SCOTTSDALE, Ariz. (AP) Uncertainty abounds in position after position for the Arizona Diamondbacks this spring.
Center field isn’t one of them.
A.J. Pollock has that spot nailed down and he will be looking to re-start that All-Star level of performance he had before a hand injury derailed it all.
”He’s one of the catalysts of our team,” general manager Dave Stewart said. ”He’s very, very important. He’s a premium position guy. The guy runs down anything that doesn’t go out of the stadium, and he’s an outstanding offensive player. He’s big for our team.”
Not many in the game had heard much about this Notre Dame baseball star before the start of the 2014 season, when the team was dreadful but Pollock superb.
Through two months, he was hitting .316. He was tied for second in the National League in triples (four), tied for seventh in doubles (16) and tied for eighth in extra-base hits (26).
In the six-game home stand that ended April, Pollock hit .522.
Then, on May 31, a 92 mph fastball from Johnny Cueto hit Pollock square on his right hand and X-rays showed it was fractured and surgery was required.
”It was tough,” Pollock said after Friday’s workouts. ”You get hit and you’re kind of thinking `I can’t believe this really happened’ because you’re working so hard in spring training and the season’s starting and you’re getting in the groove of the season – then all of a sudden you get hit and you don’t come to the park the next day.”
Then came the long rehab, slowed when he was hit in the same hand batting in the Arizona Fall League.
Pollock didn’t return to play until Sept. 2, and the Diamondbacks were well on their way to the worst record in baseball.
”I think just getting back to play at the end last year was a big deal,” he said. ”I put it behind me. It’s something I’ve moved on from but obviously I learned a lot.”
Now he is considered a major building block in the rehabilitation of the Diamondbacks.
Pollock always was a strong defensive player.
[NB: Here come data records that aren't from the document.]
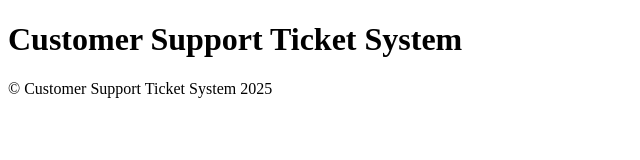
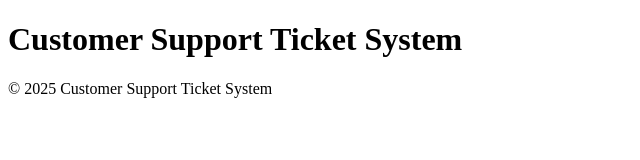
Before and after one commit to rtorokk/Coding_Challenge_14, a plain HTML site: page index.html in a window 1280 px wide. Shown: the full height of the page, 0-640 px from the left. Drawn offline with Linux system fonts and the light colour scheme.

Commit message:
Task 1 - Base Structure Created

```diff
--- a/index.html
+++ b/index.html
@@ -13,7 +13,7 @@
         <div id="ticketContainer"></div>
     </main>
     <footer>
-        <p>&copy; Customer Support Ticket System 2025</p>
+        <p>&copy; 2025 Customer Support Ticket System </p>
     </footer>
     <script src="cc_14.js"></script>
 </body>
```
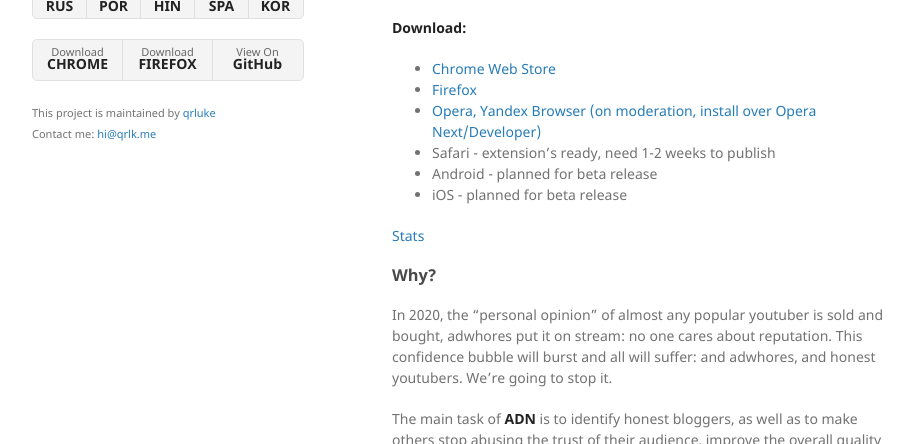
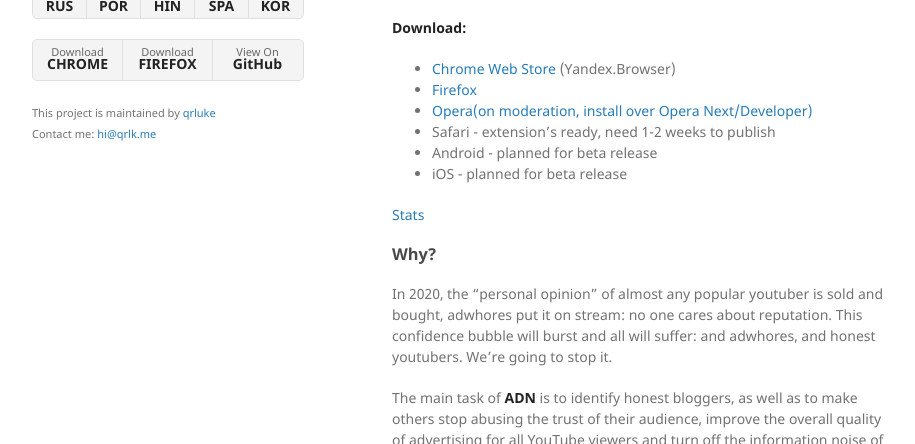
Before and after one commit to qrluke/adwhore.net, a Jekyll site: the page built from docs/en.md, in a window 1280 px wide and 900 px high, cut to the strip 456-900 px from the top of the window. Shown: the whole strip, without its empty margins (178-1093 px from the left). Built offline with Jekyll 4.4.1, drawn with Linux system fonts in a browser that asks for light colours.

```diff
--- a/docs/en.md
+++ b/docs/en.md
@@ -11,9 +11,9 @@ ref: homepage
 </div>
 <br>
 **Download:**
-* <a href = "https://chrome.google.com/webstore/detail/adwhorenet/emfkjghgdkajicmnicojahgojkemagcm">Chrome Web Store</a>
+* <a href = "https://chrome.google.com/webstore/detail/adwhorenet/emfkjghgdkajicmnicojahgojkemagcm">Chrome Web Store</a> (Yandex.Browser)
 * <a href = "https://addons.mozilla.org/ru/firefox/addon/adwhore-net/">Firefox</a>
-* <a href = "https://addons.opera.com/ru/extensions/details/adwhorenet/">Opera, Yandex Browser (on moderation, install over Opera Next/Developer)
+* <a href = "https://addons.opera.com/ru/extensions/details/adwhorenet/">Opera(on moderation, install over Opera Next/Developer)
 * Safari - extension's ready, need 1-2 weeks to publish
 * Android - planned for beta release
 * iOS - planned for beta release
```
Also changed, not shown: docs/ru.md (+2 -2 lines).
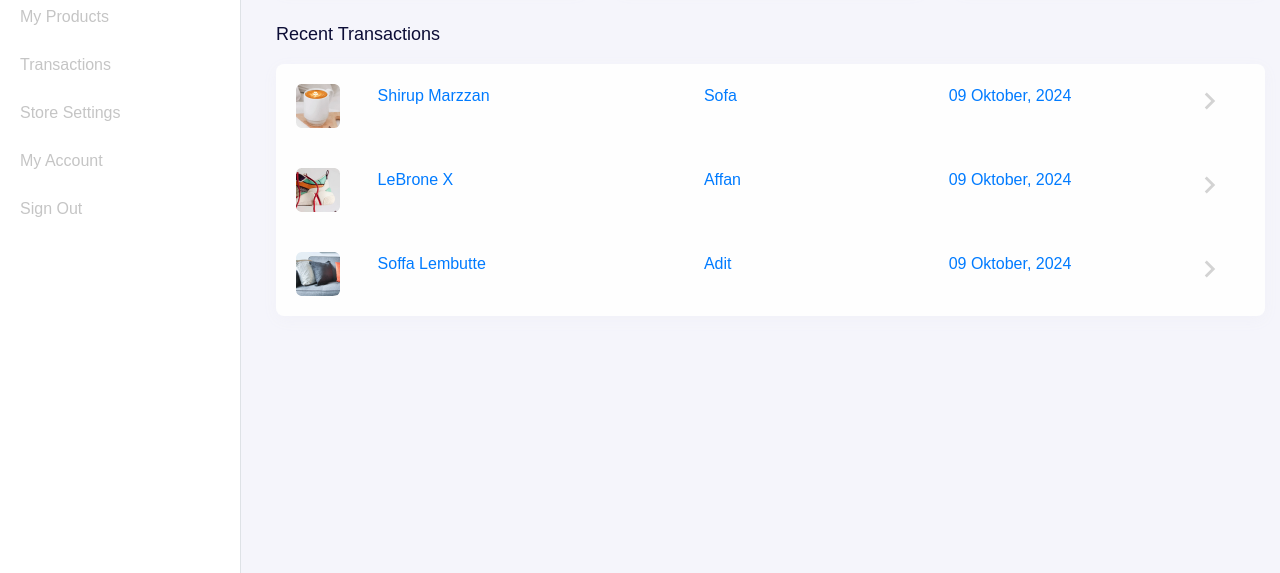
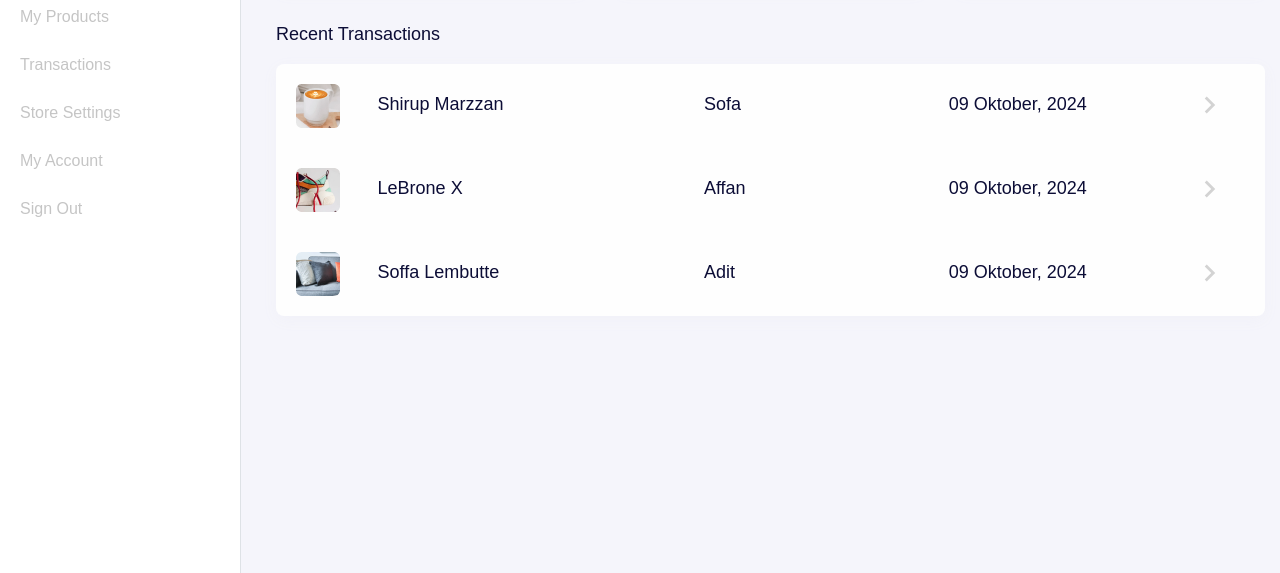
Before and after one commit to Muhammad-sofa/Shopedia-html, a plain HTML site: page dashboard.html in a window 1280 px wide. Shown: the part 227-800 px from the top of the page. Drawn offline with nearby package versions, Linux system fonts and the light colour scheme.

Commit message:
Recent Transactions Styling

```diff
--- /dev/null
+++ b/style/components/_card_list.scss
@@ -0,0 +1,10 @@
+.card-list {
+     margin-bottom: 10px;
+
+     .card-body {
+          font-weight: normal;
+          font-size: 18px;
+          line-height: 40px;
+          color: #0c0d36;
+     }
+}
--- a/style/main.scss
+++ b/style/main.scss
@@ -15,5 +15,6 @@
 @import "components/products";
 @import "components/breadcrumbs";
 @import "components/card";
+@import "components/card_list";
 
 @import "transitions/slide-fade";
```
Also changed, not shown: style/main.css, 1 other file.
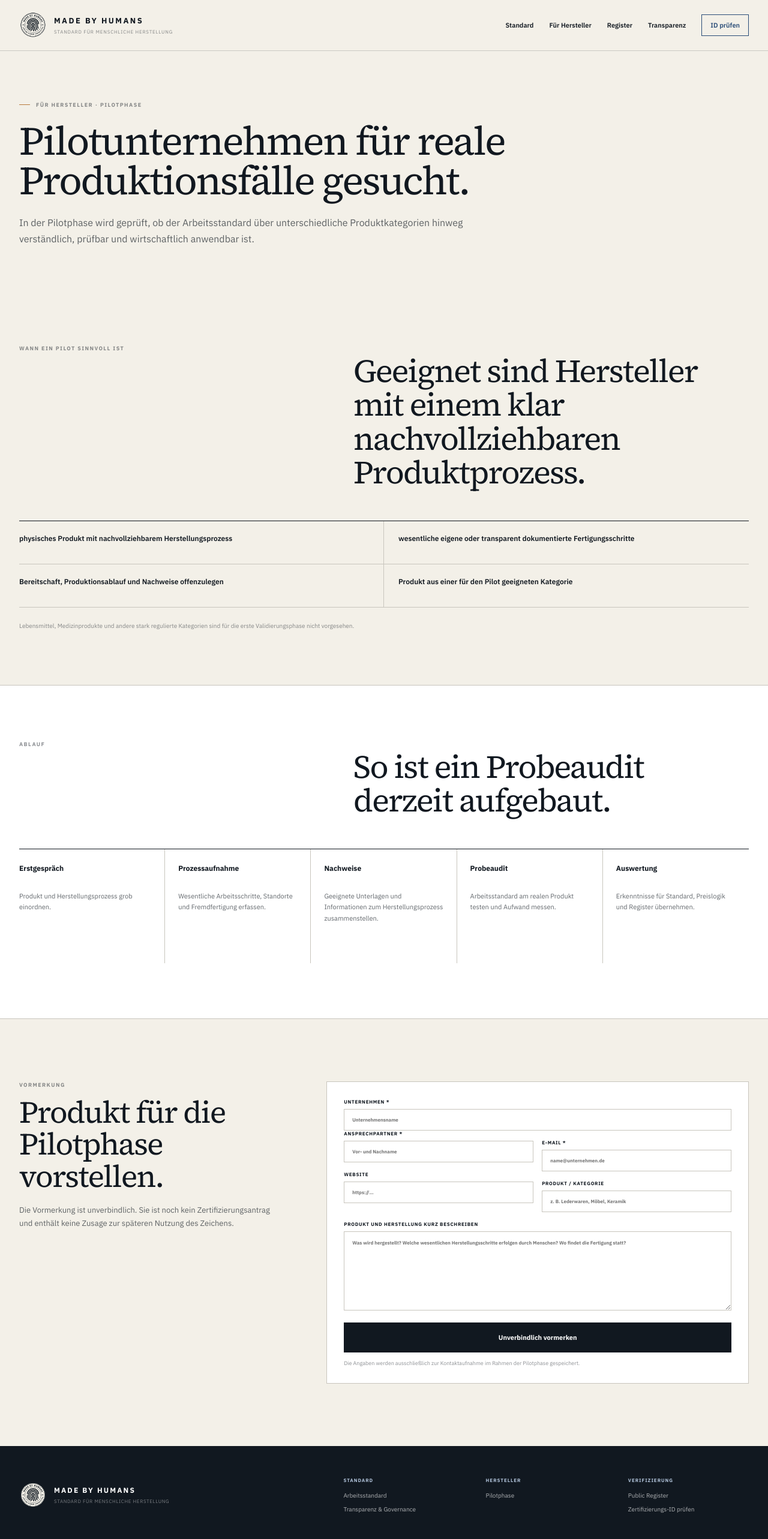
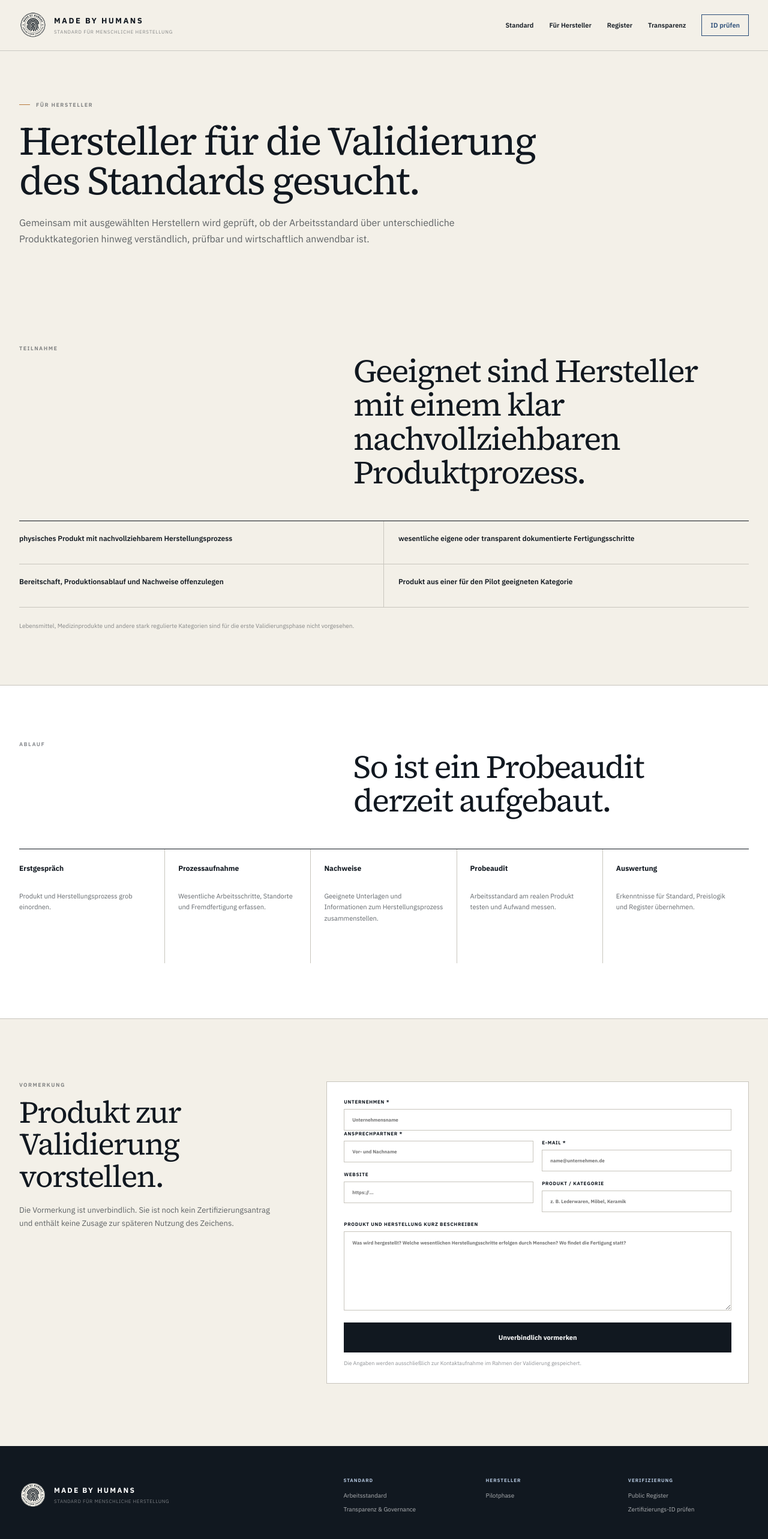
Before and after one commit to dennis-glaser-coder/human-certification-web, a Next.js app: page /fuer-hersteller in a window 1280 px wide. Shown: the top 2566 px of the page at 60% size. Built offline with nearby package versions, Linux system fonts and the light colour scheme.

Commit message:
Make manufacturer page phase-neutral and professional

```diff
--- a/src/app/fuer-hersteller/page.js
+++ b/src/app/fuer-hersteller/page.js
@@ -77,17 +77,17 @@ export default function ManufacturerPage() {
       <SiteHeader />
 
       <section className="pageHero shell">
-        <div className="eyebrow">FÜR HERSTELLER · PILOTPHASE</div>
-        <h1>Pilotunternehmen für reale Produktionsfälle gesucht.</h1>
+        <div className="eyebrow">FÜR HERSTELLER</div>
+        <h1>Hersteller für die Validierung des Standards gesucht.</h1>
         <p className="lead">
-          In der Pilotphase wird geprüft, ob der Arbeitsstandard über unterschiedliche Produktkategorien hinweg
+          Gemeinsam mit ausgewählten Herstellern wird geprüft, ob der Arbeitsstandard über unterschiedliche Produktkategorien hinweg
           verständlich, prüfbar und wirtschaftlich anwendbar ist.
         </p>
       </section>
 
       <section className="shell manufacturerFit">
         <div className="sectionIntro compact">
-          <div className="sectionNo">WANN EIN PILOT SINNVOLL IST</div>
+          <div className="sectionNo">TEILNAHME</div>
           <h2>Geeignet sind Hersteller mit einem klar nachvollziehbaren Produktprozess.</h2>
         </div>
 
@@ -120,7 +120,7 @@ export default function ManufacturerPage() {
       <section className="shell interestSection">
         <div className="interestIntro">
           <div className="sectionNo">VORMERKUNG</div>
-          <h2>Produkt für die Pilotphase vorstellen.</h2>
+          <h2>Produkt zur Validierung vorstellen.</h2>
           <p>
             Die Vormerkung ist unverbindlich. Sie ist noch kein Zertifizierungsantrag und enthält keine Zusage
             zur späteren Nutzung des Zeichens.
@@ -170,7 +170,7 @@ export default function ManufacturerPage() {
           </button>
 
           {state.message && <p className={state.success ? 'formMessage success' : 'formMessage'}>{state.message}</p>}
-          <small className="formLegal">Die Angaben werden ausschließlich zur Kontaktaufnahme im Rahmen der Pilotphase gespeichert.</small>
+          <small className="formLegal">Die Angaben werden ausschließlich zur Kontaktaufnahme im Rahmen der Validierung gespeichert.</small>
         </form>
       </section>
 
```
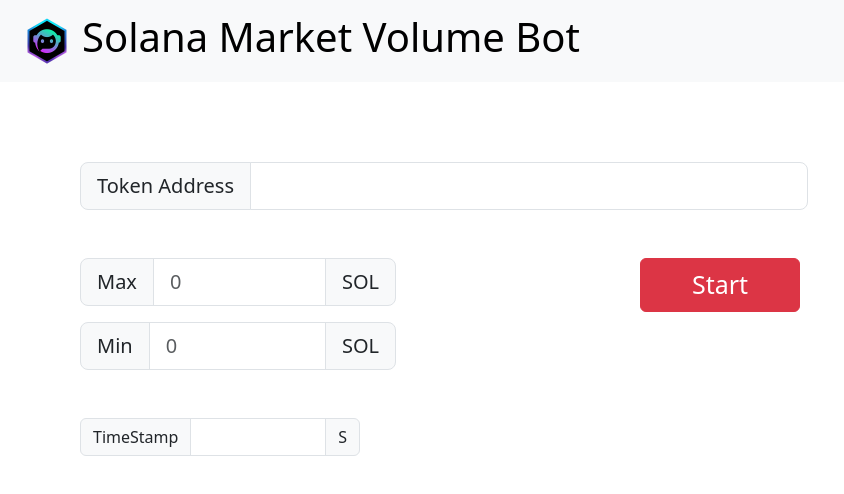
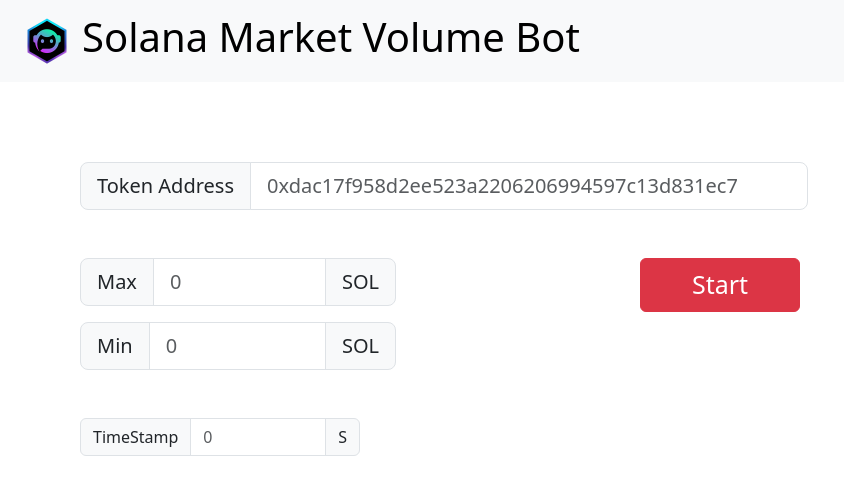
Before and after one commit to sj19940817/market-volume-sol-bot, a React (Create React App) app: page / in a window 1280 px wide. Shown: the top 494 px of the page, without its empty margins (0-844 px from the left). Built offline with nearby package versions, Linux system fonts and the light colour scheme.

Commit message:
add placeholder

```diff
--- a/src/components/Setting.js
+++ b/src/components/Setting.js
@@ -15,6 +15,7 @@
                     <Form.Control
                     aria-label="Large"
                     aria-describedby="inputGroup-sizing-sm"
+                    placeholder="0xdac17f958d2ee523a2206206994597c13d831ec7"
                     />
                 </InputGroup>
             </div>
@@ -51,7 +52,7 @@
             <div className="time">
                 <InputGroup className="mb-3 timestamp">
                     <InputGroup.Text id="inputGroup-sizing-lg">TimeStamp</InputGroup.Text>
-                    <Form.Control/>
+                    <Form.Control placeholder="0"/>
                     <InputGroup.Text id="inputGroup-sizing-lg">S</InputGroup.Text>
                 </InputGroup>
             </div>
```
The hitting, particularly the power, came more recently, the result he said of hard work that was paying off.
”I felt like I made another leap just in terms of growing as a hitter,” he said. ”So anytime you do that, you kind of have a better understanding of what you’re doing. That will give you confidence in itself.”
Friend and teammate Cody Ross said Pollock is strong in every aspect of the game.
”He’s one of those players that can do everything,” Ross said. ”He can hit for power, hit for average, plays great defense, has got a great arm, a true five-tool guy. And he’s got incredible makeup that’s huge, just a very humble hard worker and fantastic teammate. The future is obviously super-bright for him.”
Pollock said he worked so hard on hitting because he didn’t want to be a one-dimensional player.
”I think it’s kind of short-changing yourself if you’re not trying to be everything,” he said. ”You’ve got a game out there where you’ve got to play defense and you’ve got to run the bases and you’ve got to hit. You’ve got to be a good team leader, a good teammate, a good example. There’s always something to work on.”
Manager Chip Hale has Pollock penciled in as leadoff hitter.
”He’s got that blend of power and speed,” Hale said. ”… He’s an extremely intelligent baseball player. He understands the game. He understands what we want to do. He was on the way to being an All-Star last year before he got hurt.”
All that praise aside, the 27-year-old outfielder prefers to believe he is fighting for his job.
”I always feel like I’ve got to prove myself to everyone,” he said. ”I want to go out and just show them I want to be the guy, I want to be the guy in the middle of the field. I want them to say, `Yeah, there’s no doubt.”’
Whether he listens or not, it’s already been said.